Posted in Books

Book Review: The Forest of Stories (Mahabharata Series #1), by Ashok Banker

About the author:
Ashok K. Banker is an internationally acclaimed author of mixed-race and mixed-cultural parentage based in Mumbai, India. He aims to retell all of the major myths, legends and itihasa of the Indian sub-continent in a span that will cover over seventy volumes.

My thoughts on the book:
The power of a story is not just in the plot, but in the narration as well. The ability of the author to hold the attention of the reader through the book with just his words to me tells a lot of the book itself. I found this book to be that sort of end-to-end brilliance. I usually associate that phrase end-to-end with thrillers, but this mythology masterpiece definitely merits it.

The first book in the “Mahabharata (MBA)” series, this book sets the tone for what is to come. This is Ved Vyasa’s epic retold and the characters built as they are. The language is poetic, as befits the great epic, and the author shows that he is not just a writer, but a raconteur, as his voice takes one into a trance. Narrated by a raconteur Ugrasrava Romarsana, son of Suta and hence named Sauti, we are taken right to the heart of Naimisha-van, to the hermitage of Kulapati Shaunaka and his many disciples as he does so.

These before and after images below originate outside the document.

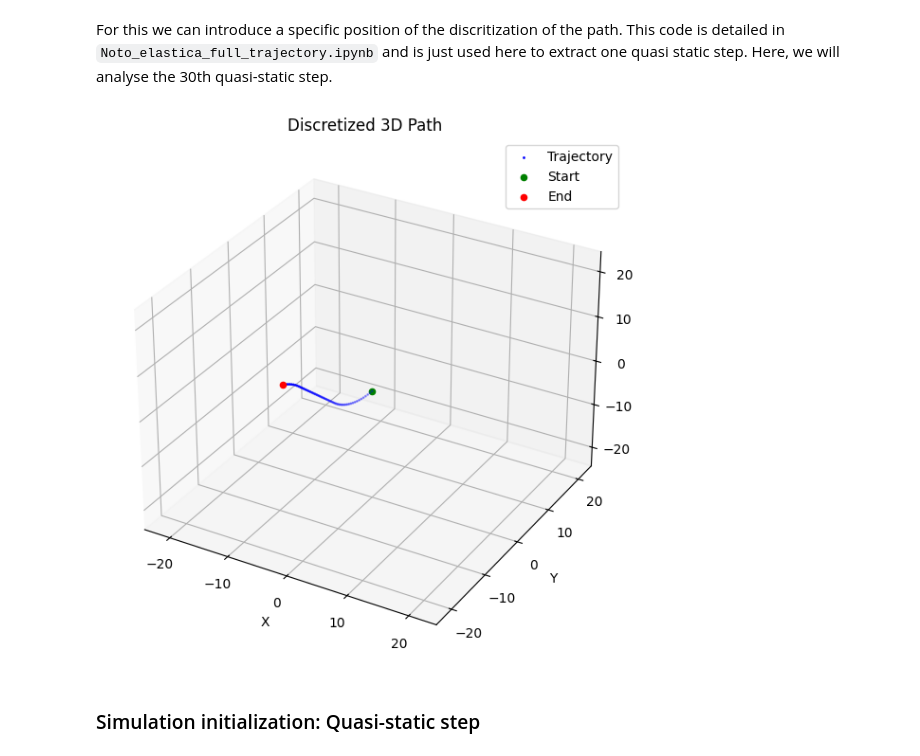
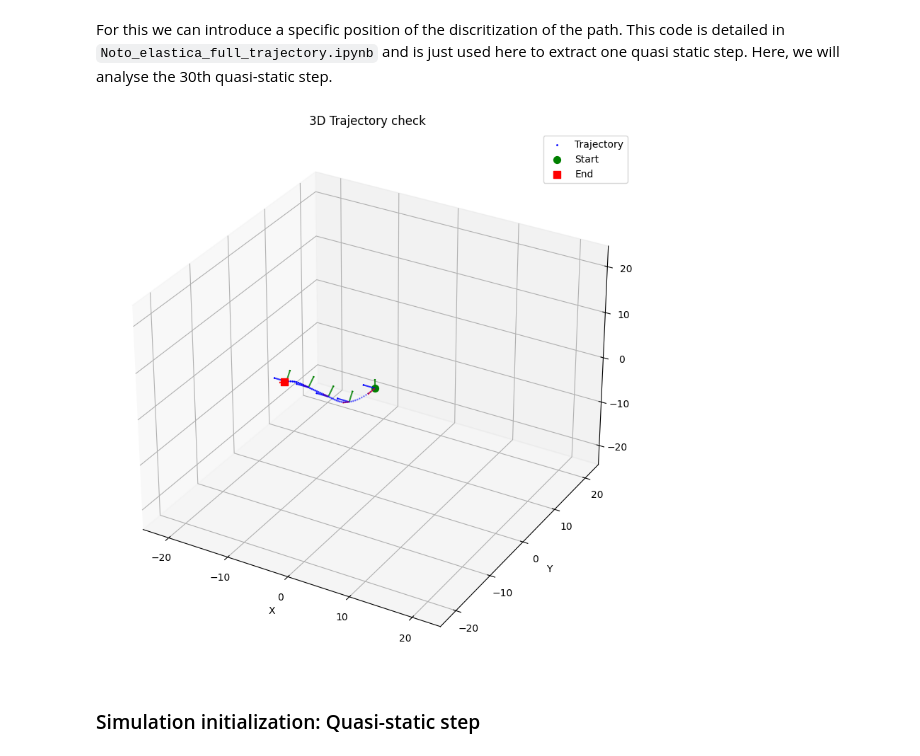
Before and after one commit to pierremaillar/Pyelastica-ribbon-interaction-model-path-planning, a Jupyter notebook: Noto_elastica_sleeve_interaction.ipynb, the cells around one changed output. Drawn from its saved outputs; the diff is of its cells as text; code cells hidden in the pictures.

Commit message:
full trajectory noto almost done

```diff
--- a/Noto_elastica_sleeve_interaction.ipynb
+++ b/Noto_elastica_sleeve_interaction.ipynb
@@ -382,9 +379,9 @@ initial_position = paths_points[idx]
 sleeve_position = initial_position
 d1_sleeve = d1_initial
 # %%
-plot_trajectory(initial_position)
+plot_trajectory(initial_position, normal_array = d1_initial,n_frames=5, frame_scale=2)
 # %% [output]
-[figure, old version]
+[figure, new version]
 # %% [markdown]
 ### Simulation initialization: Quasi-static step
 # %%
```
Also changed, not shown: parts of 2 cells of this notebook, 3 other files.
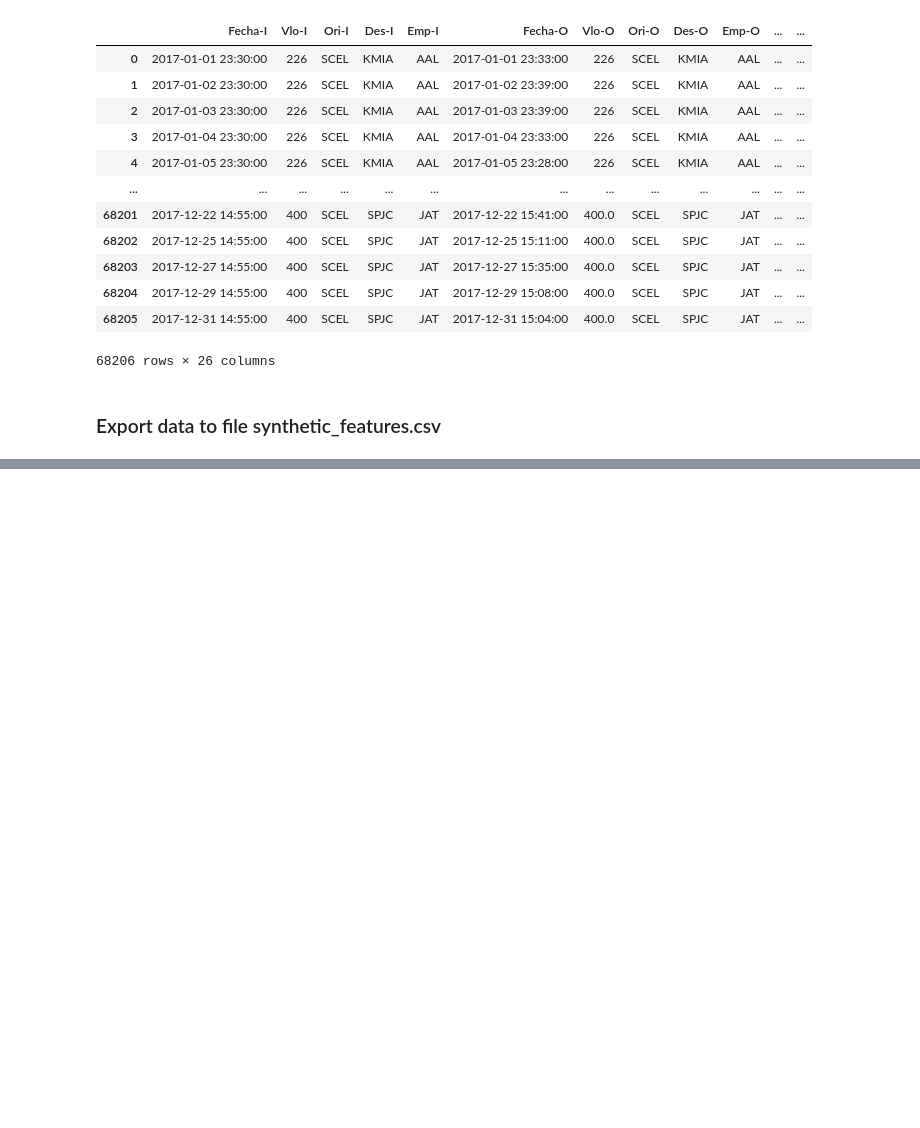
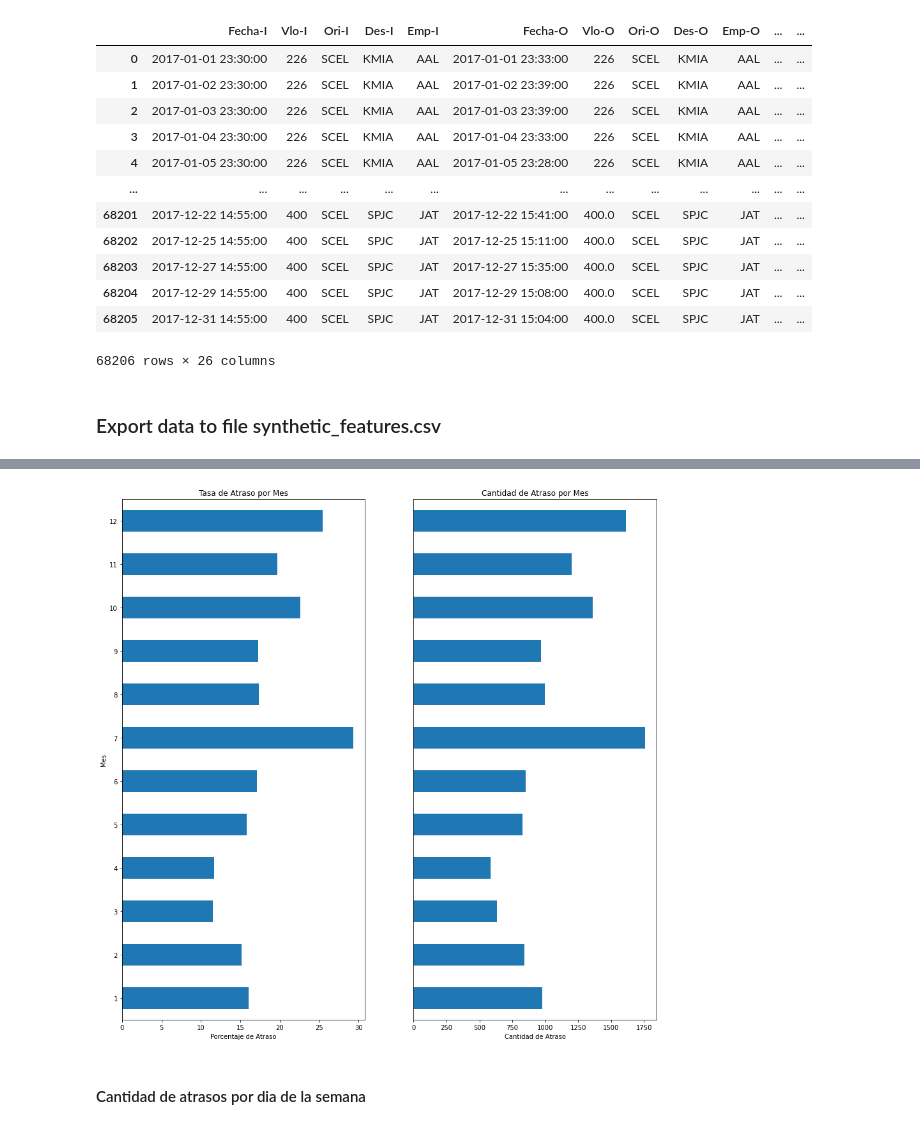
Before and after one commit to Giocrisrai/Data-Scientist-Challenge---LATAM-Airlines, a Jupyter notebook: notebooks/1.0-ggodoy-full.ipynb, the cells around one changed output, grey strips where cells are left out. Cells and saved outputs as stored; diff of their text form; code cells hidden in the pictures; blank space fills up the shorter version.

```diff
--- a/notebooks/1.0-ggodoy-full.ipynb
+++ b/notebooks/1.0-ggodoy-full.ipynb
@@ -459,0 +734,3 @@ df.to_csv(synthetic_features, index=False)
+# %%
+delay_by_month = df_synthetic_features.groupby(['atraso_15', 'MES'])['Vlo-O'].size().unstack(fill_value=0)
+delay_by_month
@@ -459,0 +742,4 @@ df.to_csv(synthetic_features, index=False)
+# %%
+columns_month = delay_by_month.columns.values[:]
+delay_by_month_transpose = pd.pivot_table(delay_by_month, columns='atraso_15', values=columns_month).reset_index()
+delay_by_month_transpose
@@ -459,0 +760,3 @@ df.to_csv(synthetic_features, index=False)
+# %%
+delay_by_month_transpose['tasa_de_atraso_por_mes'] = (delay_by_month_transpose['si']/(delay_by_month_transpose['si']+delay_by_month_transpose['no']))*100
+delay_by_month_transpose
@@ -459,0 +777,3 @@ df.to_csv(synthetic_features, index=False)
+# %%
+delay_by_month_transpose.set_index('MES', inplace=True)
+delay_by_month_transpose
@@ -459,0 +795,15 @@ df.to_csv(synthetic_features, index=False)
+# %%
+fig, ax = plt.subplots(1, 2, figsize = (15, 15))
+delay_by_month_transpose["tasa_de_atraso_por_mes"].plot.barh(ax = ax[0])
+ax[0].set_title("Tasa de Atraso por Mes")
+ax[0].set_ylabel("Mes")
+ax[0].set_xlabel('Porcentaje de Atraso')
+delay_by_month_transpose["si"].plot.barh(ax = ax[1])
+ax[1].set_title("Cantidad de Atraso por Mes")
+ax[1].set_xlabel('Cantidad de Atraso')
+ax[1].get_yaxis().set_visible(False)
+plt.show()
+# %% [output]
+[figure, added]
+# %% [markdown]
+#### Cantidad de atrasos por dia de la semana
```
Also changed, not shown: parts of 51 cells of this notebook, 1 other file.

What I liked:
From the get-go, you are drawn into the tale and its interest is such that you don’t stop till the end, or you have to. For a magical tale, a magical narration is needed. The book has that. Right when you are lost in the book and may have missed a line of thought, the narrator brings it back to your attention by a wise interruption and question from the learned sage Shaunaka. The imagination of Sauti, where he sees not just the people at the hermitage but also the many souls of those who were lost in the epic battle, is well-drawn. I was especially drawn to the tale of Jamadagneya Rama. The pause in narration happens at exactly the right places, and split as the Mahabharata epic is.

What I didn’t like:
I couldn’t fault much at all. If any, I found a misprint somewhere, but that isn’t at a place where you can notice it.

Closing thoughts:
With the first book ending at a place where the birth of Ved Vyasa and his existence is shown, it sets the stage for the second book to continue. This is my favorite fiction of the year to date.

Rated a perfect 10/10
Rated a perfect 10/10

Title: The Forest of Stories
Series: Mahabharata Series (Book 01)
Author: Ashok K Banker
Genre: Mythological Fiction
ISBN: 978-93-81626-37-5
Publishers: Westland
Price: INR. 295


The book is a personal copy. The opinions expressed in the review are my own, and remain unbiased and uninfluenced.

Shared with the First Reads challenge at b00k r3vi3ws and Indian Quills at Tales Pensieve.

(March 25th, 2013)

Posted in Books

Book Review: Grandma’s Bag of Stories, by Sudha Murty

About the author:
Sudha Murty was born in 1950 in Shiggaon in north Karnataka. A prolific writer in English and Kannada, she has written nine novels, four technical books, three travelogues, one collection of short stories, three collections of non-fiction pieces and two books for children. Her books have been translated into all the major Indian languages and have sold over three lakh copies around the country. She was the recipient of the R.K. Narayan’s Award for Literature and the Padma Shri in 2006.

My thoughts on the book:
I borrowed this book from the library just about the same time I was delving into a literary fiction, so after that, this came as a breath of fresh air, to refresh my mind. This brought back memories of visits to my native place, and of stories that my grandmother used to tell me too, sort of a bittersweet experience.

Childhood is the time when morals are imbibed, so the stories we hear then from our elders are those happy ending, wisdom filled tales so we understand that though the world isn’t a perfect place, there are good things, and good people. This book has those innocence filled stories that just sound in place. It might as well be you in the place of Raghu or Meenu, and your grandmother instead of Ajji, the stories might seem familiar in their wisdom.

My favorites from the book are “Doctor, doctor” which shows that kindness can bring wonderful rewards, but if the reward is misused, the kindness can be overlooked and the rewards stopped, “Kavery and the thief” which shows wit and wisdom can triumph in a hard situation and “How the seasons got their share” which brings importance to the need to share, and to work together.

The language is simple and enjoyable, just as the language for a child’s book should be. The morals are right, and the illustrations well done. It could double up as a coloring book for the kids, as well as a refreshing change of perspective and weight of reading for you.

A rating of 8/10
A rating of 8/10

Book details:
Title: Grandma’s Bag of Stories
Author: Sudha Murty
ISBN: 978-0-143-33202-2
Genre: Children’s Fiction
Publishers: Puffin Publishers
Price: Rs. 199


The book was borrowed for reading from the local library. This is not a paid review.
The opinions expressed in the review are my own, and remain unbiased and uninfluenced.

Shared with the First Reads challenge at b00k r3vi3ws and Indian Quills at Tales Pensieve.

(March 25th, 2013)